The benefit of using Post-it Plus over taking a regular photo is that within the App you can move individual notes around your iPhone screen and assign them to different groups. You can also delete them individually – it’s much like screwing up a physical Post-It note and throwing it across the room, but far less dramatic.

What you can do

Once you’ve finished rearranging and grouping the notes, you can export them in Microsoft Excel and Powerpoint formats, or as a PDF or image. These can be will be exported via email or to the popular Evernote app, and when you export them each Post-It note can be manipulated individually. For example, in Excel, each note will feature as an image in a separate cell in Excel.

Exporting to Excel converts each post-it note to a cell.

Exporting to Excel converts each post-it note to a cell.

However, there’s a handful of features that you’d expect from an app like this that are missing. Unfortunately those are the features that would make it far more useful.

What you can’t do

You can’t add new notes. Taken a photo of a heap of notes after your very important meeting and want to add another digitally on the train later? You can’t.

There’s also no option to activate OCR in the app, so it has no idea what each note says, which automatically puts it a few steps behind the (many) apps that do. This means the more notes you have, the harder they are to find and as a result the app rapidly becomes less useful the more you use it.

It would also be useful if the app could recognize and read the name of a Post-it note group. We wrote a nice clear heading on our board before capturing the image, which it should really use as an initial group name. Again – the lack of OCR capabilities hinders the app once again.

Furthermore, what the majority of leading note apps base their value around is multi-device sync. Work across devices. While Post-it Plus is available on both iPad and iPhone, it doesn’t sync between the two.

Once captured, you can move individual notes around and create new groups.

Once captured, you can move individual notes around and create new groups.

As the app had been promoted so heavily by Apple we were expecting more, but it looks like a case of promoting an app because it’s from a famous brand, rather than because it’s actually of any use.

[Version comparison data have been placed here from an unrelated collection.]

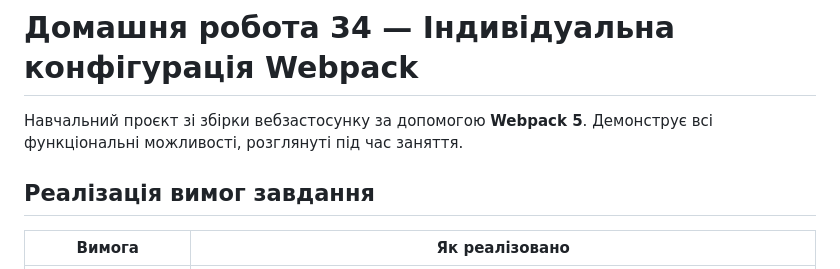
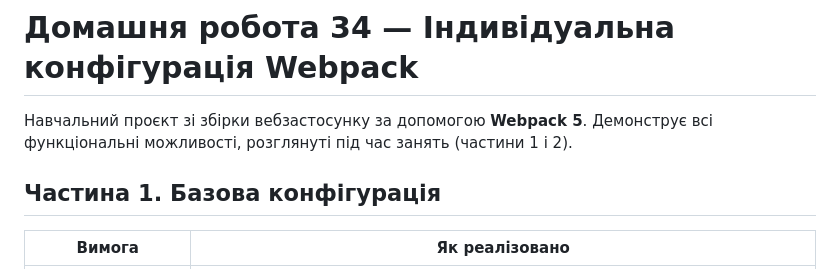
Before and after one commit to Odynytsa/home-work-34_webpack, a Markdown page: README.md, the part around one of its changes. Rendered like a GitHub page.

```diff
--- a/README.md
+++ b/README.md
@@ -1,9 +1,9 @@
 # Домашня робота 34 — Індивідуальна конфігурація Webpack
 
 Навчальний проєкт зі збірки вебзастосунку за допомогою **Webpack 5**.
-Демонструє всі функціональні можливості, розглянуті під час заняття.
+Демонструє всі функціональні можливості, розглянуті під час занять (частини 1 і 2).
 
-## Реалізація вимог завдання
+## Частина 1. Базова конфігурація
 
 | Вимога | Як реалізовано |
 |---|---|
```
Also changed, not shown: other parts of README.md (+37 -10 lines).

Post-it Notes plus might just become useful if OCR and additional features were added in the future. Until then, we’ll stick with the camera app.